Every year, the Marketing Department and Management Board of Wolf GmbH, a systems supplier for heating, ventilation, air-conditioning and solar technology based in Mainburg, Lower Bavaria, develop a motto that aims to give employees orientation and motivation. “Courage to embrace change”, the message for 2016, could not be more appropriate with regard to the purchase of the company’s first robot industrial truck.
From idea to innovation
There are transport tasks at Wolf that are constantly repeated. These include the transportation of pallets of finished goods in the shipping area between block storage and the transfer point in front of the truck ramps. “To further increase the efficiency of our plant logistics we were looking for a solution for this clearly defined, high repetitive standard task that involved covering a longer distance. It was roughly one year ago that we began talking to our industrial truck supplier, Linde authorised dealer Beutlhauser-Bassewitz,” reports Roman Feigl, Head of Logistics at Wolf GmbH.
We were convinced by the machines’ geoguidance orientation system, which did not require additional infrastructure.
Roman Feigl, Head of Logistics at Wolf GmbH
At that time, Linde Material Handling had just put the first machines in its robotics range on the market.
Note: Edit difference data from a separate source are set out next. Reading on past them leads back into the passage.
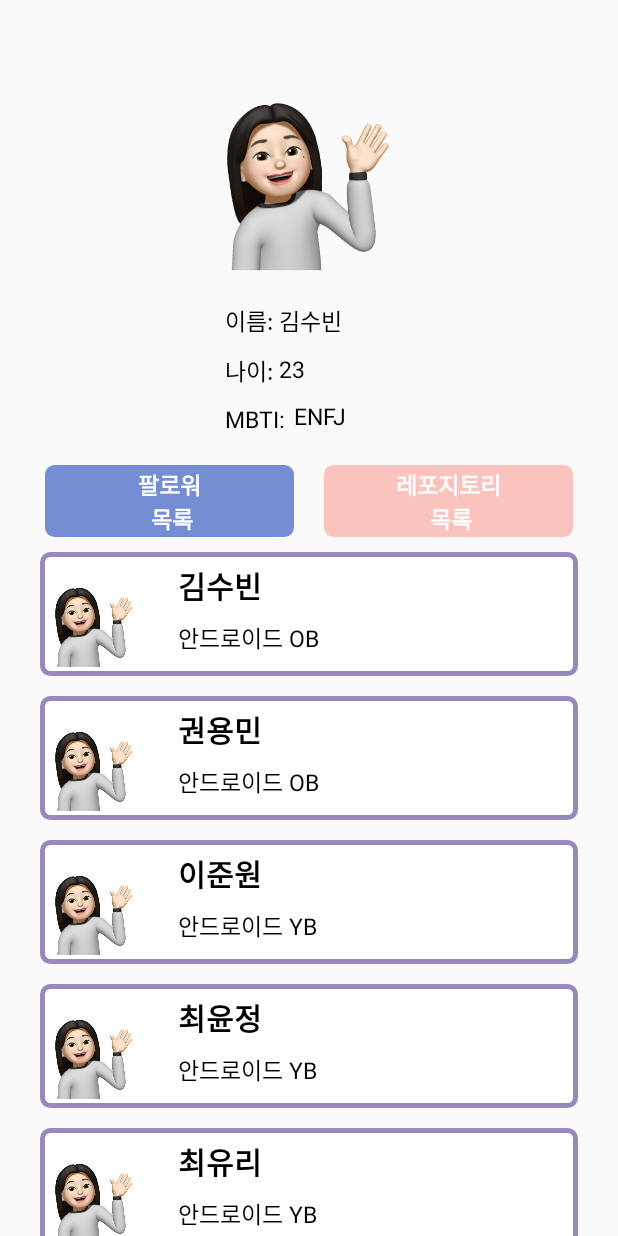
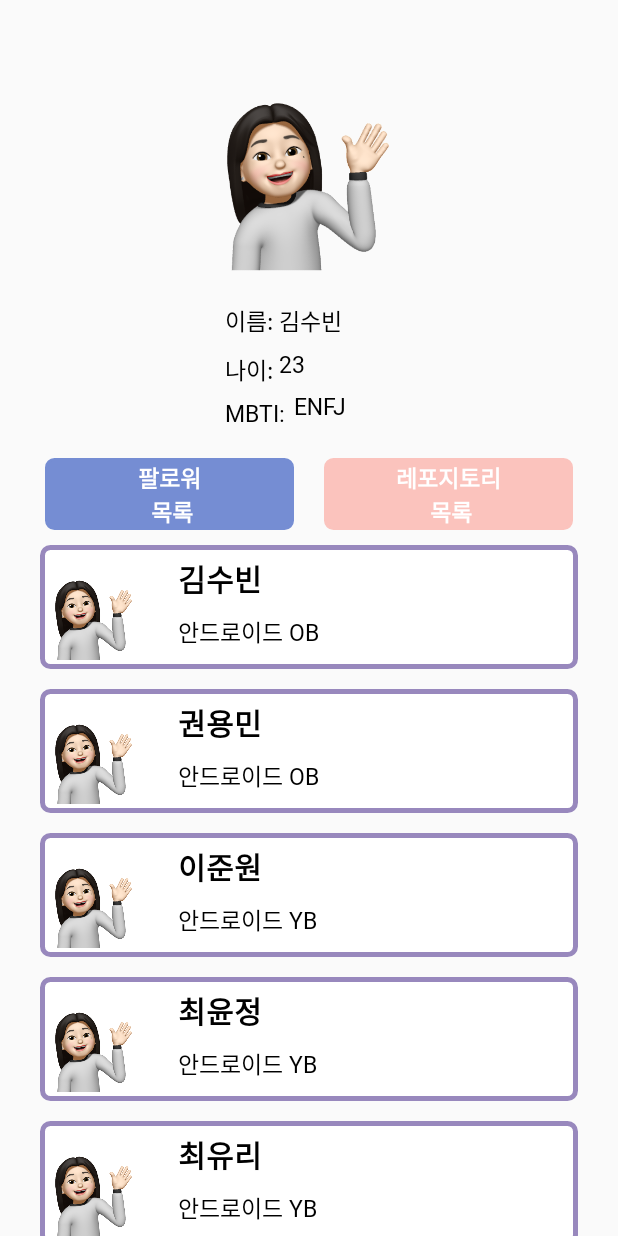
Before and after one commit to Hott6/Hot-subeen, an Android app: the HomeActivity screen opened directly, with no data from a screen before it, on a phone screen of 412 x 824 dp. Run offline under Robolectric (Android 15) with nearby library versions, the phone set to English and light mode, and no system bars; our stand-ins replace data binding.

Commit message:
[FEAT] font 적용

```diff
--- a/app/src/main/res/layout/activity_home.xml
+++ b/app/src/main/res/layout/activity_home.xml
@@ -33,6 +33,8 @@
             android:layout_height="wrap_content"
             android:layout_marginHorizontal="20dp"
             android:layout_marginTop="20dp"
+            android:fontFamily="@font/noto_sans_kr_regular"
+            android:includeFontPadding="false"
             android:text="이름: "
             android:textColor="@color/black"
             android:textSize="15sp"
@@ -44,6 +46,8 @@
             android:layout_width="0dp"
             android:layout_height="wrap_content"
             android:layout_marginTop="20dp"
+            android:fontFamily="@font/noto_sans_kr_regular"
+            android:includeFontPadding="false"
             android:text="@{user.name}"
             android:textColor="@color/black"
             android:textSize="15sp"
@@ -56,6 +60,8 @@
             android:layout_height="wrap_content"
             android:layout_marginHorizontal="20dp"
             android:layout_marginTop="10dp"
+            android:fontFamily="@font/noto_sans_kr_regular"
+            android:includeFontPadding="false"
             android:text="나이: "
             android:textColor="@color/black"
             android:textSize="15sp"
@@ -67,6 +73,8 @@
             android:layout_width="0dp"
             android:layout_height="wrap_content"
             android:layout_marginTop="10dp"
+            android:fontFamily="@font/noto_sans_kr_regular"
+            android:includeFontPadding="false"
             android:text="@{user.age}"
             android:textColor="@color/black"
             android:textSize="15sp"
@@ -79,6 +87,8 @@
             android:layout_height="wrap_content"
             android:layout_marginHorizontal="20dp"
             android:layout_marginTop="10dp"
+            android:fontFamily="@font/noto_sans_kr_regular"
+            android:includeFontPadding="false"
             android:text="MBTI: "
             android:textColor="@color/black"
             android:textSize="15sp"
@@ -91,6 +101,8 @@
             android:layout_height="wrap_content"
             android:layout_marginStart="10dp"
             android:layout_marginTop="10dp"
+            android:fontFamily="@font/noto_sans_kr_regular"
+            android:includeFontPadding="false"
             android:text="@{user.mbti}"
             android:textColor="@color/black"
             android:textSize="15sp"
@@ -106,6 +118,8 @@
             android:layout_marginEnd="10dp"
             android:background="@drawable/button_shape"
             android:backgroundTint="@color/blue"
+            android:fontFamily="@font/noto_sans_kr_regular"
+            android:includeFontPadding="false"
             android:text="팔로워\n 목록"
             android:textColor="@color/white"
             android:textSize="15sp"
@@ -123,6 +137,8 @@
             android:layout_marginEnd="30dp"
             android:background="@drawable/button_shape"
             android:backgroundTint="@color/pink"
+            android:fontFamily="@font/noto_sans_kr_regular"
+            android:includeFontPadding="false"
             android:text="레포지토리\n 목록"
             android:textColor="@color/white"
             android:textSize="15sp"
--- a/app/src/main/res/layout/fragment_home.xml
+++ b/app/src/main/res/layout/fragment_home.xml
@@ -31,6 +31,8 @@
             android:layout_width="wrap_content"
             android:layout_height="wrap_content"
             android:layout_marginTop="15dp"
+            android:fontFamily="@font/noto_sans_kr_bold"
+            android:includeFontPadding="false"
             android:text="GitHub"
             android:textColor="@color/sopt_black2"
             android:textSize="20sp"
@@ -43,8 +45,8 @@
         android:id="@+id/home_tablayout"
         android:layout_width="match_parent"
         android:layout_height="wrap_content"
+        android:layout_marginTop="45dp"
         android:background="@color/white"
-        android:layout_marginTop="45dp"
         app:layout_constraintTop_toBottomOf="@id/layout_top"
         app:tabIndicatorColor="@color/sopt_main_purple"
         app:tabMode="fixed"
--- a/app/src/main/res/layout/item_follower_list.xml
+++ b/app/src/main/res/layout/item_follower_list.xml
@@ -4,6 +4,7 @@
     xmlns:tools="http://schemas.android.com/tools">
 
     <data>
+
         <variable
             name="follower"
             type="org.sopt.seminar.presentation.follower.FollowerData" />
@@ -33,6 +34,8 @@
             android:layout_height="wrap_content"
             android:layout_marginStart="20dp"
             android:layout_marginTop="2dp"
+            android:fontFamily="@font/noto_sans_kr_bold"
+            android:includeFontPadding="false"
             android:text="@{follower.name}"
             android:textColor="@color/black"
             android:textSize="20sp"
@@ -45,6 +48,8 @@
             android:id="@+id/tv_introduce"
             android:layout_width="wrap_content"
             android:layout_height="wrap_content"
+            android:fontFamily="@font/noto_sans_kr_regular"
+            android:includeFontPadding="false"
             android:text="@{follower.introduction}"
             android:textColor="@color/black"
             android:textSize="15sp"
--- a/app/src/main/res/layout/item_repo_list.xml
+++ b/app/src/main/res/layout/item_repo_list.xml
@@ -27,6 +27,8 @@
             android:layout_marginTop="2dp"
             android:ellipsize="end"
             android:ems="8"
+            android:fontFamily="@font/noto_sans_kr_bold"
+            android:includeFontPadding="false"
             android:maxLines="1"
             android:text="@{repo.repo}"
             android:textColor="@color/black"
@@ -43,6 +45,8 @@
             android:layout_marginTop="5dp"
             android:ellipsize="end"
             android:ems="7"
+            android:fontFamily="@font/noto_sans_kr_regular"
+            android:includeFontPadding="false"
             android:maxLines="1"
             android:text="@{repo.introduction}"
             android:textColor="@color/black"
```
Also changed, not shown: app/src/main/res/layout/activity_sign_in.xml (+12 -0 lines), app/src/main/res/layout/activity_sign_up.xml (+18 -1 lines).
Feigl explains: “We were convinced by the machines’ geoguidance orientation system, which did not require additional infrastructure. That’s a considerable advantage over other solutions, because it offers great flexibility and can be easily adapted to new routes and tasks at any time.” Another argument in favour of the system was the fact that its automated trucks are based on the respective Linde standard vehicles with additional options such as Linde BlueSpot.
Furthermore, the Linde-MATIC models also offer “driven by Balyo” using navigation lasers, safety scanners at front and rear, 3D cameras or safety lasers, a computer module with 7-inch LCD screen as well as visual and acoustic warning devices plus emergency stop switches on both sides. As a result of these innovative features the machines can work alongside people or other vehicles in the same surroundings. Obstacles are detected in real time.
Swift on-site installation
After several months of joint project work with Matthias Engelbrecht, sales consultant at Beutlhauser-Bassewitz, and Thomas Weisheit, Business Development Automation in Marketing Germany at Linde Material Handling, everything was ready on 5 April 2016. The ordered L-MATIC high-lift truck was delivered to its future deployment location by truck. The roller conveyor had already been installed one week earlier. It serves as a material buffer in the new logistics process. On one side, a forklift loads the roller conveyor with pallets; on the other, the robotic high-lift truck accepts these pallets one by one and takes them to the defined destination location.
Installation began immediately after the equipment’s arrival at Wolf. First of all, an application engineer manually led the truck through the shipping hall and mapped all the immovable objects in the area using the camera fitted in the vehicle. In the next step, the resulting two-dimensional map of the building was cleaned up, because it should only contain the elements that enable the vehicle to constantly determine its position, i.e. walls, columns and shelves. This was followed by a third step that involves “training” the routes or tracks as well as the rules the vehicle uses to move around its surroundings.
Reliable and safe
“The commissioning process was a highlight for the whole company,” says Christian Amann, Managing Director Production & IT at Wolf GmbH, with a smile. “The novelty of a system moving around fully autonomously without drivers attracted a great deal of interest and numerous onlookers.” The installation was followed over the coming day not only with trials with various packages, but also brake tests and additional safety checks, adjustments and system optimisations. After all, pedestrians and operators of various warehouse machines also cross the routes used by the Linde L-MATIC truck. “We give safety absolute priority, which is why, on the one hand, we have defined clear transport rules for warehouse employees and, on the other, pay attention that the robotic devices offer correspondingly high transport safety standards,” stresses Amann.
Once the materials are separated, a cellulous pulp, often referred to as ‘pasta’, is then created from the paper in large vats. The pulp is then converted to cardboard in a machine measuring 45 metres in length. What comes out at the end of this production line is paper rolls – ‘bobinas’ – weighing 25 tonnes with a width of 4 meters and a roll length of 20,000 metres. They are giant products which are cut down into smaller rolls using other machines on the basis of customer orders. But even these rolls are still quite sizeable, with diameters measuring at least 1 metre. Robust forklift trucks with powerful roll clamps are a must for transporting the rolls.